Only the number is needed. Please count the lines below in which the word "ring" occurs.

------ Data extract

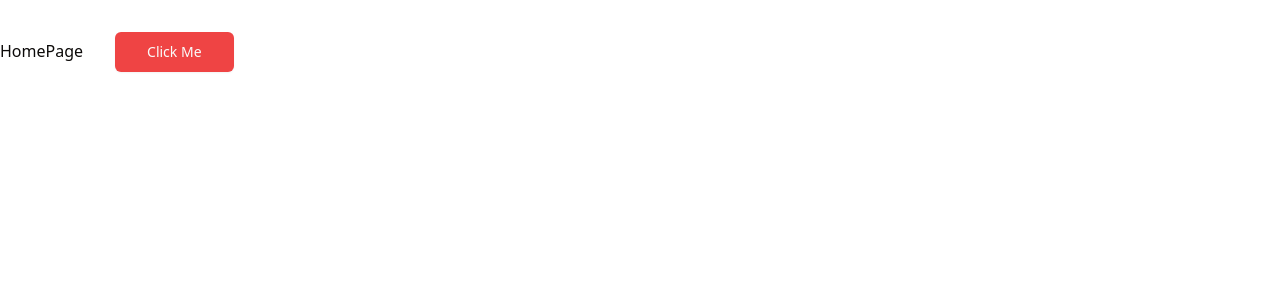
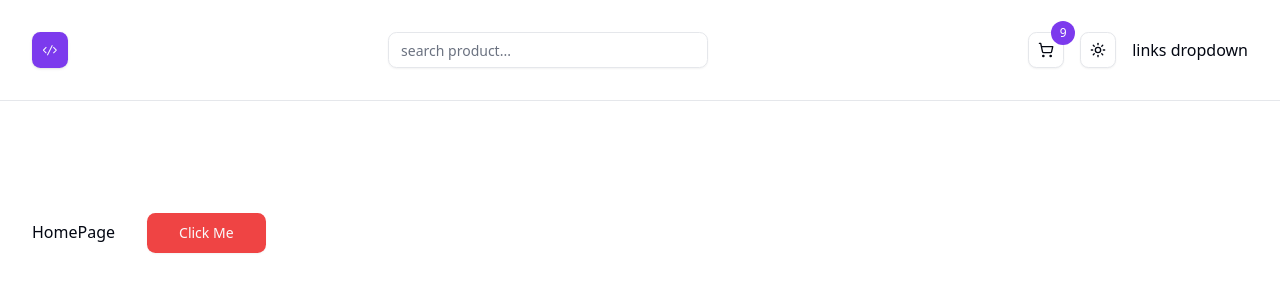
Before and after one commit to md-danishraza/store-front-nextjs, a Next.js app: page / in a window 1280 px wide. Shown: the top 300 px of the page. Built offline with nearby package versions, Linux system fonts and the light colour scheme.

Commit message:
providers and theming

```diff
--- /dev/null
+++ b/app/Providers.tsx
@@ -0,0 +1,19 @@
+import React from 'react'
+import { ThemeProvider } from './theme-provider'
+function Providers({children}:{children:React.ReactNode}) {
+  return (
+    <>
+     <ThemeProvider
+     attribute="class"
+     defaultTheme="system"
+     enableSystem
+     disableTransitionOnChange
+     >
+
+      {children}
+     </ThemeProvider>
+    </>
+  )
+}
+
+export default Providers
--- a/app/globals.css
+++ b/app/globals.css
@@ -2,61 +2,64 @@
 @tailwind components;
 @tailwind utilities;
 
+
 @layer base {
   :root {
     --background: 0 0% 100%;
-    --foreground: 20 14.3% 4.1%;
+    --foreground: 224 71.4% 4.1%;
     --card: 0 0% 100%;
-    --card-foreground: 20 14.3% 4.1%;
+    --card-foreground: 224 71.4% 4.1%;
     --popover: 0 0% 100%;
-    --popover-foreground: 20 14.3% 4.1%;
-    --primary: 24 9.8% 10%;
-    --primary-foreground: 60 9.1% 97.8%;
-    --secondary: 60 4.8% 95.9%;
-    --secondary-foreground: 24 9.8% 10%;
-    --muted: 60 4.8% 95.9%;
-    --muted-foreground: 25 5.3% 44.7%;
-    --accent: 60 4.8% 95.9%;
-    --accent-foreground: 24 9.8% 10%;
+    --popover-foreground: 224 71.4% 4.1%;
+    --primary: 262.1 83.3% 57.8%;
+    --primary-foreground: 210 20% 98%;
+    --secondary: 220 14.3% 95.9%;
+    --secondary-foreground: 220.9 39.3% 11%;
+    --muted: 220 14.3% 95.9%;
+    --muted-foreground: 220 8.9% 46.1%;
+    --accent: 220 14.3% 95.9%;
+    --accent-foreground: 220.9 39.3% 11%;
     --destructive: 0 84.2% 60.2%;
-    --destructive-foreground: 60 9.1% 97.8%;
-    --border: 20 5.9% 90%;
-    --input: 20 5.9% 90%;
-    --ring: 20 14.3% 4.1%;
+    --destructive-foreground: 210 20% 98%;
+    --border: 220 13% 91%;
+    --input: 220 13% 91%;
+    --ring: 262.1 83.3% 57.8%;
+    --radius: 0.65rem;
     --chart-1: 12 76% 61%;
     --chart-2: 173 58% 39%;
     --chart-3: 197 37% 24%;
     --chart-4: 43 74% 66%;
     --chart-5: 27 87% 67%;
-    --radius: 0.5rem
   }
+
   .dark {
-    --background: 20 14.3% 4.1%;
-    --foreground: 60 9.1% 97.8%;
-    --card: 20 14.3% 4.1%;
-    --card-foreground: 60 9.1% 97.8%;
-    --popover: 20 14.3% 4.1%;
-    --popover-foreground: 60 9.1% 97.8%;
-    --primary: 60 9.1% 97.8%;
-    --primary-foreground: 24 9.8% 10%;
-    --secondary: 12 6.5% 15.1%;
-    --secondary-foreground: 60 9.1% 97.8%;
-    --muted: 12 6.5% 15.1%;
-    --muted-foreground: 24 5.4% 63.9%;
-    --accent: 12 6.5% 15.1%;
-    --accent-foreground: 60 9.1% 97.8%;
+    --background: 224 71.4% 4.1%;
+    --foreground: 210 20% 98%;
+    --card: 224 71.4% 4.1%;
+    --card-foreground: 210 20% 98%;
+    --popover: 224 71.4% 4.1%;
+    --popover-foreground: 210 20% 98%;
+    --primary: 263.4 70% 50.4%;
+    --primary-foreground: 210 20% 98%;
+    --secondary: 215 27.9% 16.9%;
+    --secondary-foreground: 210 20% 98%;
+    --muted: 215 27.9% 16.9%;
+    --muted-foreground: 217.9 10.6% 64.9%;
+    --accent: 215 27.9% 16.9%;
+    --accent-foreground: 210 20% 98%;
     --destructive: 0 62.8% 30.6%;
-    --destructive-foreground: 60 9.1% 97.8%;
-    --border: 12 6.5% 15.1%;
-    --input: 12 6.5% 15.1%;
-    --ring: 24 5.7% 82.9%;
+    --destructive-foreground: 210 20% 98%;
+    --border: 215 27.9% 16.9%;
+    --input: 215 27.9% 16.9%;
+    --ring: 263.4 70% 50.4%;
     --chart-1: 220 70% 50%;
     --chart-2: 160 60% 45%;
     --chart-3: 30 80% 55%;
     --chart-4: 280 65% 60%;
-    --chart-5: 340 75% 55%
+    --chart-5: 340 75% 55%;
   }
 }
+
 
 @layer base {
   * {
--- a/app/layout.tsx
+++ b/app/layout.tsx
@@ -1,7 +1,9 @@
 import type { Metadata } from "next";
 import localFont from "next/font/local";
 import "./globals.css";
-
+import Navbar from "@/components/navbar/Navbar";
+import Container from "@/components/global/Container";
+import Providers from "./Providers";
 const geistSans = localFont({
   src: "./fonts/GeistVF.woff",
   variable: "--font-geist-sans",
@@ -24,11 +26,16 @@
   children: React.ReactNode;
 }>) {
   return (
-    <html lang="en">
+    <html lang="en" suppressHydrationWarning>
       <body
         className={`${geistSans.variable} ${geistMono.variable} antialiased`}
       >
+       <Providers>
+       <Navbar/>
+        <Container className="py-20">
         {children}
+        </Container>
+       </Providers>
       </body>
     </html>
   );
--- /dev/null
+++ b/app/theme-provider.tsx
@@ -0,0 +1,11 @@
+"use client"
+
+import * as React from "react"
+import { ThemeProvider as NextThemesProvider } from "next-themes"
+
+export function ThemeProvider({
+  children,
+  ...props
+}: React.ComponentProps<typeof NextThemesProvider>) {
+  return <NextThemesProvider {...props}>{children}</NextThemesProvider>
+}
--- a/components/navbar/CartButton.tsx
+++ b/components/navbar/CartButton.tsx
@@ -1,11 +1,26 @@
 import React from 'react'
+import { Button } from '../ui/button'
+import Link from 'next/link'
+import { LuShoppingCart } from 'react-icons/lu';
 
 function CartButton() {
-  return (
-    <div>
-
-    </div>
-  )
+   // temp
+   const numItemsInCart = 9;
+   return (
+     <Button
+       asChild
+       variant='outline'
+       size='icon'
+       className='relative flex justify-center items-center '
+     >
+       <Link href='/cart'>
+         <LuShoppingCart />
+         <span className='absolute -top-3 -right-3 bg-primary text-white rounded-full h-6 w-6 flex items-center justify-center text-xs'>
+           {numItemsInCart}
+         </span>
+       </Link>
+     </Button>
+   );
 }
 
 export default CartButton
--- a/components/navbar/DarkMode.tsx
+++ b/components/navbar/DarkMode.tsx
@@ -1,10 +1,37 @@
-import React from 'react'
-
+"use client"
+import * as React from "react"
+import { Moon, Sun } from "lucide-react"
+import { useTheme } from "next-themes"
+import { Button } from "@/components/ui/button"
+import {
+  DropdownMenu,
+  DropdownMenuContent,
+  DropdownMenuItem,
+  DropdownMenuTrigger,
+} from "@/components/ui/dropdown-menu"
 function DarkMode() {
+  const { setTheme } = useTheme()
   return (
-    <div>
-
-    </div>
+    <DropdownMenu>
+      <DropdownMenuTrigger asChild>
+        <Button variant="outline" size="icon">
+          <Sun className="h-[1.2rem] w-[1.2rem] scale-100 rotate-0 transition-all dark:scale-0 dark:-rotate-90" />
+          <Moon className="absolute h-[1.2rem] w-[1.2rem] scale-0 rotate-90 transition-all dark:scale-100 dark:rotate-0" />
+          <span className="sr-only">Toggle theme</span>
+        </Button>
+      </DropdownMenuTrigger>
+      <DropdownMenuContent align="end">
+        <DropdownMenuItem onClick={() => setTheme("light")} className="border-b">
+          Light
+        </DropdownMenuItem>
+        <DropdownMenuItem onClick={() => setTheme("dark")} className="border-b">
+          Dark
+        </DropdownMenuItem>
+        <DropdownMenuItem onClick={() => setTheme("system")} className="border-b">
+          System
+        </DropdownMenuItem>
+      </DropdownMenuContent>
+    </DropdownMenu>
   )
 }
 
--- a/components/navbar/LinksDropdown.tsx
+++ b/components/navbar/LinksDropdown.tsx
@@ -3,7 +3,7 @@
 function LinksDropdown() {
   return (
     <div>
-
+      links dropdown
     </div>
   )
 }
--- a/components/navbar/Logo.tsx
+++ b/components/navbar/Logo.tsx
@@ -1,10 +1,16 @@
 import React from 'react'
+import Link from 'next/link';
+import { Button } from '../ui/button';
+import { LuArmchair } from 'react-icons/lu';
+import { VscCode } from 'react-icons/vsc';
 
 function Logo() {
   return (
-    <div>
-
-    </div>
+    <Button size='icon' asChild>
+      <Link href='/'>
+        <VscCode className='w-8 h-8'/>
+      </Link>
+    </Button>
   )
 }
 
--- a/components/navbar/NavSearch.tsx
+++ b/components/navbar/NavSearch.tsx
@@ -1,10 +1,12 @@
 import React from 'react'
-
+import { Input } from '../ui/input'
 function NavSearch() {
   return (
-    <div>
-
-    </div>
+    <Input
+      type='search'
+      placeholder='search product...'
+      className='max-w-xs dark:bg-muted '
+    />
   )
 }
 
--- a/components/navbar/Navbar.tsx
+++ b/components/navbar/Navbar.tsx
@@ -1,10 +1,25 @@
 import React from 'react'
+import Container from '../global/Container'
+import Logo from './Logo'
+import NavSearch from './NavSearch'
+import CartButton from './CartButton'
+import DarkMode from './DarkMode'
+import LinksDropdown from './LinksDropdown'
 
 function Navbar() {
   return (
-    <div>
+  <nav className='border-b'>
+    <Container className='flex flex-col sm:flex-row sm:justify-between sm:items-center gap-4 py-8'>
+      <Logo/>
+      <NavSearch/>
+      <div className='flex gap-4 items-center'>
+        <CartButton/>
+        <DarkMode/>
+        <LinksDropdown/>
+      </div>
+    </Container>
 
-    </div>
+  </nav>
   )
 }
 
--- a/package.json
+++ b/package.json
@@ -24,6 +24,7 @@
     "next-themes": "^0.4.6",
     "react": "^18",
     "react-dom": "^18",
+    "react-icons": "^5.5.0",
     "sonner": "^2.0.6",
     "tailwind-merge": "^3.3.1",
     "tailwindcss-animate": "^1.0.7"
```
Also changed, not shown: 1 other file (tests, documents, lock files or other folders).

------------

(Answer to this problem)
4